And since Dhrishtadyumna has been touted as the warrior who has taken birth for the sole purpose of killing Drona, Arjuna thinks that he will make a suitable commander.
How strong is Dhrishtadyumna?
Dhrishtadyumna is described at his birth as a near-invincible hero who impresses everyone in Drupada’s courtyard. But the truth of the matter is that he is no match for Drona and Bhishma.
By the same token, he is also not as powerful or skilful as Arjuna and Bhima, whom we can place in the same cadre as Drona and Bhishma.
Just before the war begins, when Duryodhana asks Bhishma to appraise the two sides, Bhishma considers the talents of Dhrishtadyumna and classifies him as a ratha.
(By contrast, the top echelon of warriors – Bhima, Drona, Karna and so on – are as good as ‘eight rathas’, and they’re given the title of an atiratha.)
Therefore, despite his destiny that he should kill Drona someday, Dhrishtadyumna does not have the requisite power or force to subdue Drona on his own.
Incidentally, the situation is the same with Shikhandi and Bhishma as well.
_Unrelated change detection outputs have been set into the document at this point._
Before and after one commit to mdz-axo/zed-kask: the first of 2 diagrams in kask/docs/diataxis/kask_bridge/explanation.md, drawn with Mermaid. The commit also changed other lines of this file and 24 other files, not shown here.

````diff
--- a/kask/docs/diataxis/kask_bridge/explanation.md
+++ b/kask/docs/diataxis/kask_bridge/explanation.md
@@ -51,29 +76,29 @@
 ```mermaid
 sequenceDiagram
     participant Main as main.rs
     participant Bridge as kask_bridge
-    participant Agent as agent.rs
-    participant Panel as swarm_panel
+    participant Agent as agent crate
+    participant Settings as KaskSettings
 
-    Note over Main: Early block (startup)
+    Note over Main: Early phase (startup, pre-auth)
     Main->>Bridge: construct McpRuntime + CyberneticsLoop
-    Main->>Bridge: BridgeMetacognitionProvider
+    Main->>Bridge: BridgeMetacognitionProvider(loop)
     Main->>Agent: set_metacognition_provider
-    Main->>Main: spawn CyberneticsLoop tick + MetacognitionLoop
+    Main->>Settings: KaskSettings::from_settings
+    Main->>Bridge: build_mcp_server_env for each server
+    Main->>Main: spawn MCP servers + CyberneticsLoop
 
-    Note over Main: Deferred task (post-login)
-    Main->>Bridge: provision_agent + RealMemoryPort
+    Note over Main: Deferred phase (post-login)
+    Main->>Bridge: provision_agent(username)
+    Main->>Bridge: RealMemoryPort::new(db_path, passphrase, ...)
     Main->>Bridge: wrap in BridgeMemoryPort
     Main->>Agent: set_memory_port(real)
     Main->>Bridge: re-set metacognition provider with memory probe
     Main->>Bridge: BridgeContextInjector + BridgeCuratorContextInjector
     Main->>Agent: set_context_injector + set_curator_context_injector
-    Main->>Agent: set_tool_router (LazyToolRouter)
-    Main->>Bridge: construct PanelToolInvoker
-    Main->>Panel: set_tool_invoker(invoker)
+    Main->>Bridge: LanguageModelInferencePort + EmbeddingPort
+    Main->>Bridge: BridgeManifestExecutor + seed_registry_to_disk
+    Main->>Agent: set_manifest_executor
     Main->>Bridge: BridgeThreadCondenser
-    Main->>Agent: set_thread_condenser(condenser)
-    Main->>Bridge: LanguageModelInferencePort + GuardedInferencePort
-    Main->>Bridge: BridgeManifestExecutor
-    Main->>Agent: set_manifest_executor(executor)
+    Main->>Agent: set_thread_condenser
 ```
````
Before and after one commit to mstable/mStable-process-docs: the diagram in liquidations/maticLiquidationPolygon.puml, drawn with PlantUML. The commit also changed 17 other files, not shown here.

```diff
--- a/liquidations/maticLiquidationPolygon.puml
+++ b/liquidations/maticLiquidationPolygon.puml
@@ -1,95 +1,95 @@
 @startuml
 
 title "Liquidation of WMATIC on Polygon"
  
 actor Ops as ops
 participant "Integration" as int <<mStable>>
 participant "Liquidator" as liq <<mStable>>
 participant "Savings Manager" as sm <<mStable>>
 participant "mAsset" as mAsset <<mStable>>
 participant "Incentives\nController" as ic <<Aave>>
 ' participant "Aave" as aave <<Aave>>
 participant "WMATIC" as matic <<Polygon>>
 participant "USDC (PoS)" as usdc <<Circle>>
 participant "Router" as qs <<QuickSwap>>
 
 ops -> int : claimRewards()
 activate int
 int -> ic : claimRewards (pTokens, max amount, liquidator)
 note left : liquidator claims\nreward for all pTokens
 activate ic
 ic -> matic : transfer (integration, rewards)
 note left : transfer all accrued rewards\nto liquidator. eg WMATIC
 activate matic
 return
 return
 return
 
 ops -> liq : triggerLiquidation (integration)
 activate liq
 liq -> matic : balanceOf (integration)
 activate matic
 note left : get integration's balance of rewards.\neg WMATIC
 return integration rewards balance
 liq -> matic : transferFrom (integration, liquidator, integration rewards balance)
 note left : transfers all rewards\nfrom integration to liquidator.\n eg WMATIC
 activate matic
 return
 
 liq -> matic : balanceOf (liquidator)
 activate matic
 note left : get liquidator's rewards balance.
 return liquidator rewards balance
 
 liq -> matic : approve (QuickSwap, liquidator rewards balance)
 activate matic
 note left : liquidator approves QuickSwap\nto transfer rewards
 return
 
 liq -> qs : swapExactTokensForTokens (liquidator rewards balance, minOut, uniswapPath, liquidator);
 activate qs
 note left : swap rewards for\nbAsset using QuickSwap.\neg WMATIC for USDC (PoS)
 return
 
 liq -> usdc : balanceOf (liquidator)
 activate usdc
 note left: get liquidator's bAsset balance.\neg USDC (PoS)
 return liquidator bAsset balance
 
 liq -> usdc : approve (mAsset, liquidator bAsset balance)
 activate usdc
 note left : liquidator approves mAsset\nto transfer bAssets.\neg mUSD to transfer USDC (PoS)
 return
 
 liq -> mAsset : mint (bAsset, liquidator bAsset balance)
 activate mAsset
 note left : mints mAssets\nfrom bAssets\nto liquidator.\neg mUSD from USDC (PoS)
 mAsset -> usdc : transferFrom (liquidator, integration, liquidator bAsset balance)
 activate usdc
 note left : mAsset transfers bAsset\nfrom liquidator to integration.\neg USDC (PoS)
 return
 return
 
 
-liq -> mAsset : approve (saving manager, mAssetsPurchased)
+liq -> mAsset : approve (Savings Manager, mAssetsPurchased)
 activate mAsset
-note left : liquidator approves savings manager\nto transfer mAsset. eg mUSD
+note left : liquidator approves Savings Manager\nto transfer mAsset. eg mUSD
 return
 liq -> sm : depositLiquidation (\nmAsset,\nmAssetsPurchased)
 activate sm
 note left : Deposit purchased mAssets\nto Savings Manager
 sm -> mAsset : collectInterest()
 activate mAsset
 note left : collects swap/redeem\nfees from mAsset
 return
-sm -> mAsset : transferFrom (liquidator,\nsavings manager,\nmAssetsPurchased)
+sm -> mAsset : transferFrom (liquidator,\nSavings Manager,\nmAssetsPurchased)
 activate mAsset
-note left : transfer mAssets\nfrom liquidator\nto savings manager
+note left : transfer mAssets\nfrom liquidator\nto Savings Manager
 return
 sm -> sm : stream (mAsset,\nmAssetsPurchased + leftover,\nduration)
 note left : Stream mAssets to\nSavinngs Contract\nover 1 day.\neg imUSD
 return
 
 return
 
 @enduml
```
The only way these two princes can account for the deaths of two Kuru stalwarts is by resorting to trickery and technicality.
On Day 6 of the Mahabharata war, Bhima ventures deep into the Kaurava ranks and gets trapped inside it. Dhrishtadyumna follows his brother-in-law to rescue him.
When Dhrishtadyumna enters Kaurava territory, he follows the trail of fallen elephants and soldiers left in Bhimasena’s wake.
He keeps his ears open for the Pandava’s cry, and while doing so, he urges his charioteer to keep moving forward, engaging with warriors only fleetingly.
After a while of searching thus, he catches up with Bhima. At this moment, sixteen chariots of great Kaurava warriors have surrounded the Pandava, and are raining arrows on him.
He is doing his best to defend himself with the mace, but Dhrishtadyumna notices that a few arrows are sneaking through every few seconds, and are wearing down the son of Kunti little by little.
The Panchala prince switches on to battle mode, therefore, and begins shooting arrows of his own, first to break the circle around Bhima, and then entering it so that he can stand by his friend’s side.
He jumps to the ground, tends to Bhima’s injuries, pulls out the shafts that have pierced him, and embraces him in a show of support.
Duryodhana sees this and calls to his men to attack the duo. ‘Let the son of Drupada and the son of Pandu together be slain today by our weapons. Onward!’
But Dhrishtadyumna is ready for them. He uses a weapon called the Pramohana, which is a weapon of illusion that afflicts the mental balance of one’s foes.
By casting this, he causes the Kaurava army to flee in fear in all directions, with their horses and elephants being struck by chaos as well.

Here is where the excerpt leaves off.